This reminds me of an interesting lesson I learned while I was working at Cadence. We had fallen behind in floorplanning and place & route and so we decided to kick off one of those megaprojects that Cadence used to embark on back then. We called it Integration Ensemble. It would be a everything everyone ever wanted. To make sure, we went and talked to all our major customers and ended up with an insane list of features Integration Ensemble should provide. Since we needed to win the air war too, we briefed Richard Goering (then at EETimes) on Integration Ensemble and he wrote about it as the next great thing, coming real soon now. Well, it turned out the project was so complicated that the schedule was long.
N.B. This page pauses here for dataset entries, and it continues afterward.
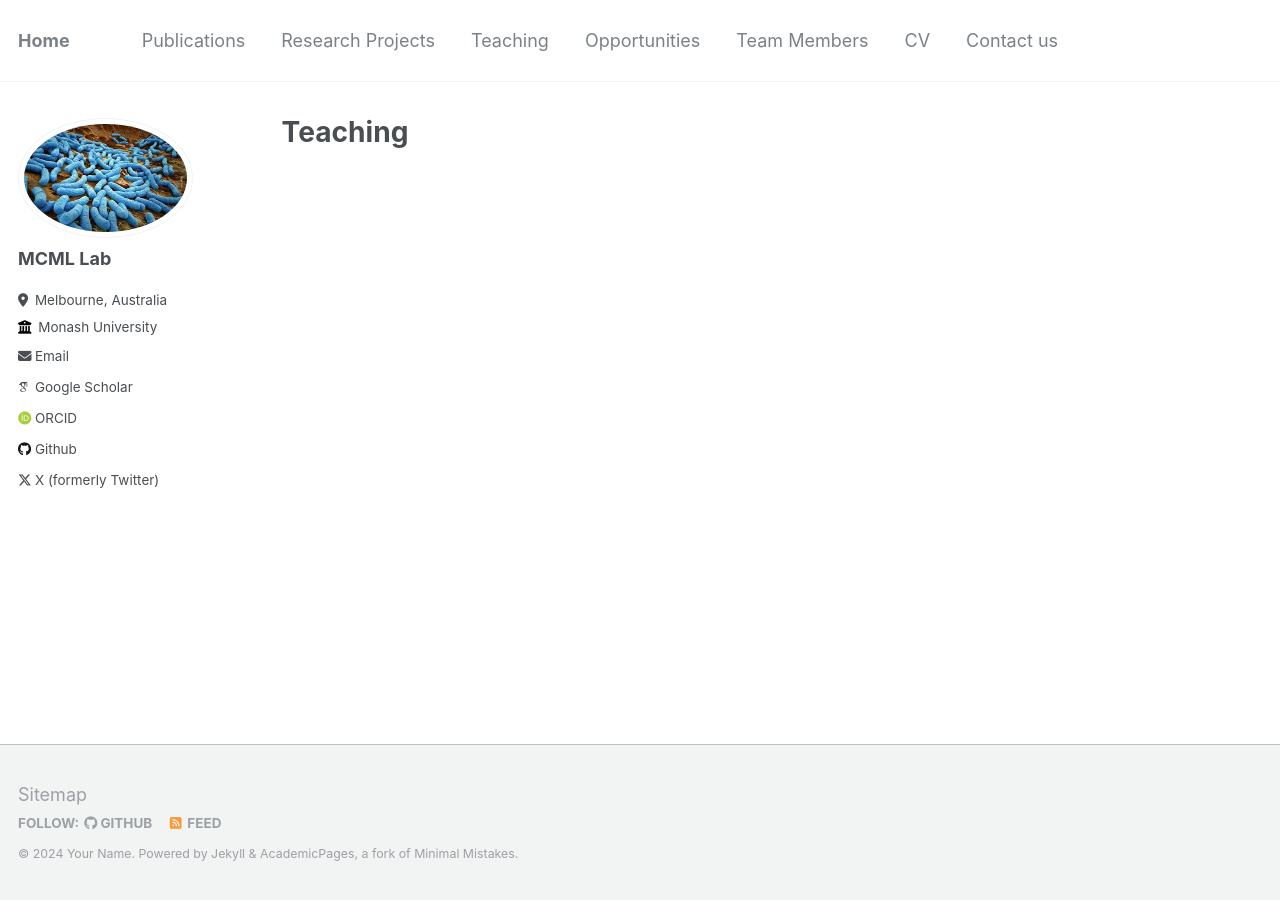
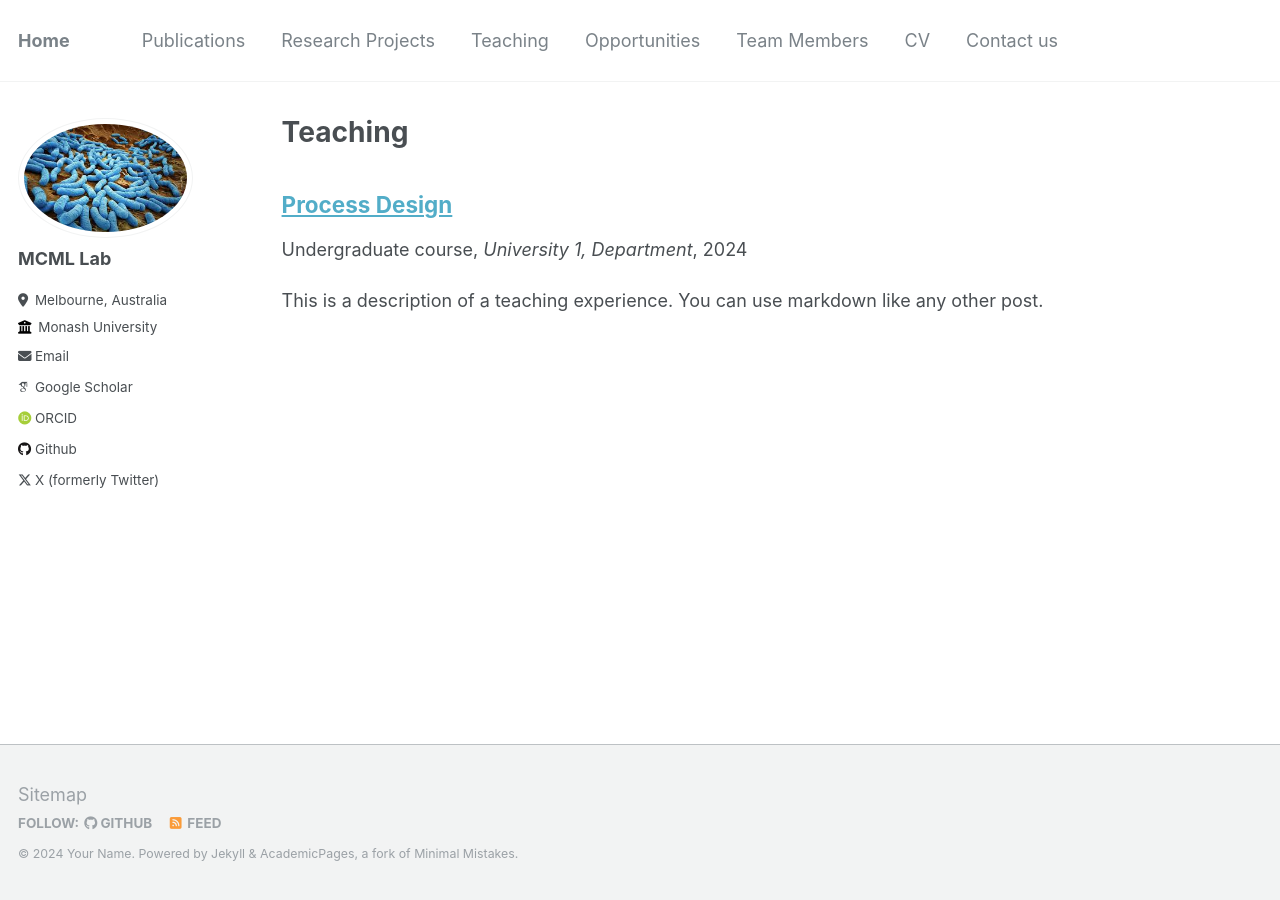
Before and after one commit to AminValiei/valieilab, a Jekyll site: the page built from _pages/teaching.html, in a window 1280 px wide. Built offline with Jekyll 4.4.1, drawn with Linux system fonts in a browser that asks for light colours; some web fonts are replaced; a file with an impossible date is left out.

Commit message:
Update 2014-spring-teaching-1.md

```diff
--- a/_teaching/2014-spring-teaching-1.md
+++ b/_teaching/2014-spring-teaching-1.md
@@ -3,9 +3,9 @@ title: "Process Design"
 collection: teaching
 type: "Undergraduate course"
 permalink: /teaching/2014-spring-teaching-1
-venue: ""
-date: " "
-location: ""
+venue: "University 1, Department"
+date: 2024-07-01
+location: "Melbourne"
 ---
 
 This is a description of a teaching experience. You can use markdown like any other post.
```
Customers insisted, in particular, that the absolute most important can’t-do-without feature was multiple power supplies, which were starting to go mainstream. Multiple power supplies turn out to be hugely complicated to implement since the power supplies don’t actually show up in the netlist (as an explicit connection to every gate) so a huge number of tools need updating. Anyway, the project dragged out, Richard Goering got annoyed that we’d basically pre-announced something that was so far from delivery (I guess he’s forgiven Cadencethese days). Anyway, eventually it turned out all our customers, the ones who told us that we couldn’t possibly release Integration Ensemble without full multiple power-supply support, were all buying First Encounter (from Silicon Perspective). The irony being that it didn’t support multiple power-supplies. What people really wanted was fast placement and good routing estimation. Listening to your customers is not always good.
As Henry Ford once (reputedly) said, “If I’d asked my customers what they wanted they’d have said a faster horse.” Apple is also famous for not doing market research to find out what people want, on the basis that they won’t know they want, for example, an iPad before they get it. I certainly didn’t.
So Cadence bought Silicon Perspective (in a poorly constructed deal with no cap on the earnouts) for a large sum of money. It was what customers really wanted although they couldn’t articulate it, and they asked for a faster horse instead. So the lesson is that you can’t always trust what your customers tell you they want if it is not guiding incremental improvement to existing tools.
First Encounter remains a key part of the digital implementation flow. It is even more important today than when Cadence purchased it, since there is really no timing number you can rely on if the physical placement has not been done since so delay depends on interconnect more than anything else. Trading off performance, power and price (area) is much trickier than it has ever been and First Encounter is an environment for quickly doing the kind of what-if analysis that must be done early if a design isn’t going to embarrassingly blow out one of its budgets. Nobody wants a cell-phone chip, no matter how cool and sexy, if the standby time is only 4 hours.